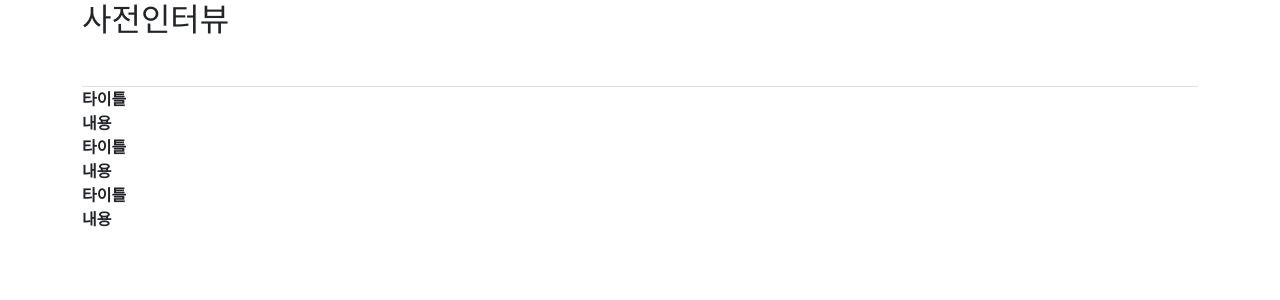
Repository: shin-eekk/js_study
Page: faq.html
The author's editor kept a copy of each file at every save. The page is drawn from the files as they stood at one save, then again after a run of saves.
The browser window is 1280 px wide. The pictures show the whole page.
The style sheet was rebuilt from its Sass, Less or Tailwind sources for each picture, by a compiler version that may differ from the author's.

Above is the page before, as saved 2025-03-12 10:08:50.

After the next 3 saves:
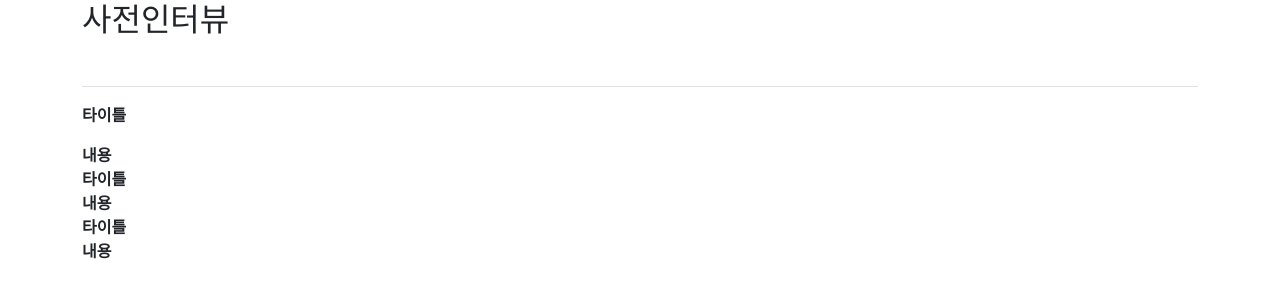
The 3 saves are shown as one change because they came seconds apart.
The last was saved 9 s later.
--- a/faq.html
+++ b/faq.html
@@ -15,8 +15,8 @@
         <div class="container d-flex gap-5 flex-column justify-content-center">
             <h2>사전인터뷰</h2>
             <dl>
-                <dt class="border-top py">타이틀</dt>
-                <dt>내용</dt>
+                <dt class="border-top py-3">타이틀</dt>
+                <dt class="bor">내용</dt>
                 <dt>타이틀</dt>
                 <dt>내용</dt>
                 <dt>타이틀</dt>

○ ○ ○

(TASK TO CARRY OUT): Drop the pictures, then repeat the material word for word.

(ANSWER):
Repository: shin-eekk/js_study
Page: faq.html
The author's editor kept a copy of each file at every save. The page is drawn from the files as they stood at one save, then again after a run of saves.
The browser window is 1280 px wide. The pictures show the whole page.
The style sheet was rebuilt from its Sass, Less or Tailwind sources for each picture, by a compiler version that may differ from the author's.

Above is the page before, as saved 2025-03-12 10:08:50.

After the next 3 saves:
The 3 saves are shown as one change because they came seconds apart.
The last was saved 9 s later.
--- a/faq.html
+++ b/faq.html
@@ -15,8 +15,8 @@
         <div class="container d-flex gap-5 flex-column justify-content-center">
             <h2>사전인터뷰</h2>
             <dl>
-                <dt class="border-top py">타이틀</dt>
-                <dt>내용</dt>
+                <dt class="border-top py-3">타이틀</dt>
+                <dt class="bor">내용</dt>
                 <dt>타이틀</dt>
                 <dt>내용</dt>
                 <dt>타이틀</dt>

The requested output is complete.